What you have to do: In the material below, how many lines include the word "remove"? Write only the number.
Records for this exercise section start
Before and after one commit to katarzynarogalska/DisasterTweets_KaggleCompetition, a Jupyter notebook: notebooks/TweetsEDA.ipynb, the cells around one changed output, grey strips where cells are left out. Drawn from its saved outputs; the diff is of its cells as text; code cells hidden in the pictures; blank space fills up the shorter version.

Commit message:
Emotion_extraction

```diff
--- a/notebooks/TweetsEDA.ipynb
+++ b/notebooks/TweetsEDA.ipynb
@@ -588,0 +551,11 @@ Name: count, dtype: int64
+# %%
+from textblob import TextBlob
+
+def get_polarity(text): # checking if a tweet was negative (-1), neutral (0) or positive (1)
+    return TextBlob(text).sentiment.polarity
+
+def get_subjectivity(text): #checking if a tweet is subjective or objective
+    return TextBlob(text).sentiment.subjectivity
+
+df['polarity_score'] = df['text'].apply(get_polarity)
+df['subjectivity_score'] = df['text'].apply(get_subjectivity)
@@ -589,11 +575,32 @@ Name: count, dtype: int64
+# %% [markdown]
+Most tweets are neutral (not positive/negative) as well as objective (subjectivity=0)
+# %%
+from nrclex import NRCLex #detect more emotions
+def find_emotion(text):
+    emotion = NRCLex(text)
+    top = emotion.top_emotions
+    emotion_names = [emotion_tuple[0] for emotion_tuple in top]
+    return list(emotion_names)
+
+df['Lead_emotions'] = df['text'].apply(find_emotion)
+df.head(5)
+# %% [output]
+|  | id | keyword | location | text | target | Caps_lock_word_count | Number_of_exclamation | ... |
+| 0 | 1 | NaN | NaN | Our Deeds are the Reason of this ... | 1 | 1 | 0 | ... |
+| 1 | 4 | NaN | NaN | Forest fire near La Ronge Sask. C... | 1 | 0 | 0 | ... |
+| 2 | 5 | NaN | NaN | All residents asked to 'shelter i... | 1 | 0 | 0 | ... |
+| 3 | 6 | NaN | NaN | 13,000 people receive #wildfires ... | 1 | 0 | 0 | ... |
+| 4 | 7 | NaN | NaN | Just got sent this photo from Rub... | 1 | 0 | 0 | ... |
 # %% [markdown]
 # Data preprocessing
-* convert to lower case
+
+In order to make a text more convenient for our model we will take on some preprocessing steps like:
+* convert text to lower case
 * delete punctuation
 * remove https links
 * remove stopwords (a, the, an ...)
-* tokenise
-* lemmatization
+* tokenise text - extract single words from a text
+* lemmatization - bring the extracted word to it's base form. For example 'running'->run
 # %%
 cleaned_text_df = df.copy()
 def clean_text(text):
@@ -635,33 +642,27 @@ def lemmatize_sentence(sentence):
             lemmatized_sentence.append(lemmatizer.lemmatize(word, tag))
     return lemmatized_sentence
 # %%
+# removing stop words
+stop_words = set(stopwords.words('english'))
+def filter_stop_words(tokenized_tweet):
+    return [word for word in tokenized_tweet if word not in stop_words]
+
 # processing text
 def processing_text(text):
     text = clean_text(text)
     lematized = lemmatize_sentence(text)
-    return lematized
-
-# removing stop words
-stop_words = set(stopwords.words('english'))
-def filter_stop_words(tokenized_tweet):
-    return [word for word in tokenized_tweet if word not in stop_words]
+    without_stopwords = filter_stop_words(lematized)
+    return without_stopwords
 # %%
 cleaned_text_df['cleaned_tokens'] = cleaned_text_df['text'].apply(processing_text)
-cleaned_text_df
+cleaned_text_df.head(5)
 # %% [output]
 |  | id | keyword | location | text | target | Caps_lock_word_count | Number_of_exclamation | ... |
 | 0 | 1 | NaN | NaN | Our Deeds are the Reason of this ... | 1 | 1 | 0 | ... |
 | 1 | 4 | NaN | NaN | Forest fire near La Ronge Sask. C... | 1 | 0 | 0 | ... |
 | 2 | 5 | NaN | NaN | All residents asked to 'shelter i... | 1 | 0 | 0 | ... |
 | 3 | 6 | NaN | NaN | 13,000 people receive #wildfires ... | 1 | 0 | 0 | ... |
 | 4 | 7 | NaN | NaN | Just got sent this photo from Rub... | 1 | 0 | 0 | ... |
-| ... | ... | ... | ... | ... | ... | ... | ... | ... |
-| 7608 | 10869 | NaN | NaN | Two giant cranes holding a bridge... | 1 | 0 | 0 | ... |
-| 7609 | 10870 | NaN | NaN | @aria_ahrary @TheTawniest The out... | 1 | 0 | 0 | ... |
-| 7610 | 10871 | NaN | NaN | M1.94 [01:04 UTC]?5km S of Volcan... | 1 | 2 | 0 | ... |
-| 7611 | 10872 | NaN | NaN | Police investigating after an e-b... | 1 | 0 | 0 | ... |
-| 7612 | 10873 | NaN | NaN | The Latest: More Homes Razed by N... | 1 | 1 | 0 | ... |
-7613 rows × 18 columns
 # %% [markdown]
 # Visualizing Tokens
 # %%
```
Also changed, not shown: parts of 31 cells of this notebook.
Records for this exercise section end
Records for this exercise section start
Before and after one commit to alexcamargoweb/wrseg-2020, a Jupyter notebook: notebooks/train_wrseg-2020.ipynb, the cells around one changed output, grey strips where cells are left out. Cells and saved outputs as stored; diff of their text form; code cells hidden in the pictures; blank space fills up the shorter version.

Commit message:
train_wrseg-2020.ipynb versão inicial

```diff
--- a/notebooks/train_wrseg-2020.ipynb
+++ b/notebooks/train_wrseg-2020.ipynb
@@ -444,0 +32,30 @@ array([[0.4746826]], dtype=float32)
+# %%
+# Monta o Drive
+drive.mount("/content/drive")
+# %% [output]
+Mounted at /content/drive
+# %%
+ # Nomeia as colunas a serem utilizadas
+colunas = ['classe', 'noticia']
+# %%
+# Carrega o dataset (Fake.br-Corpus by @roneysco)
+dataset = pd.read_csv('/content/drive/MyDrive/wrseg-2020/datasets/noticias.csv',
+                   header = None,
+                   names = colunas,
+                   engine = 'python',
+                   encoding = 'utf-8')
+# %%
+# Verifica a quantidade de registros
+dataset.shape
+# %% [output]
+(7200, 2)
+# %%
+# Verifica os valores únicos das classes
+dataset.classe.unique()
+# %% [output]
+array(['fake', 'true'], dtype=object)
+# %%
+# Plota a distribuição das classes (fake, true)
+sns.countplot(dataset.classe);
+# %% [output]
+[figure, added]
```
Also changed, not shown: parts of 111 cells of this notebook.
Records for this exercise section end
Solution for this task: 2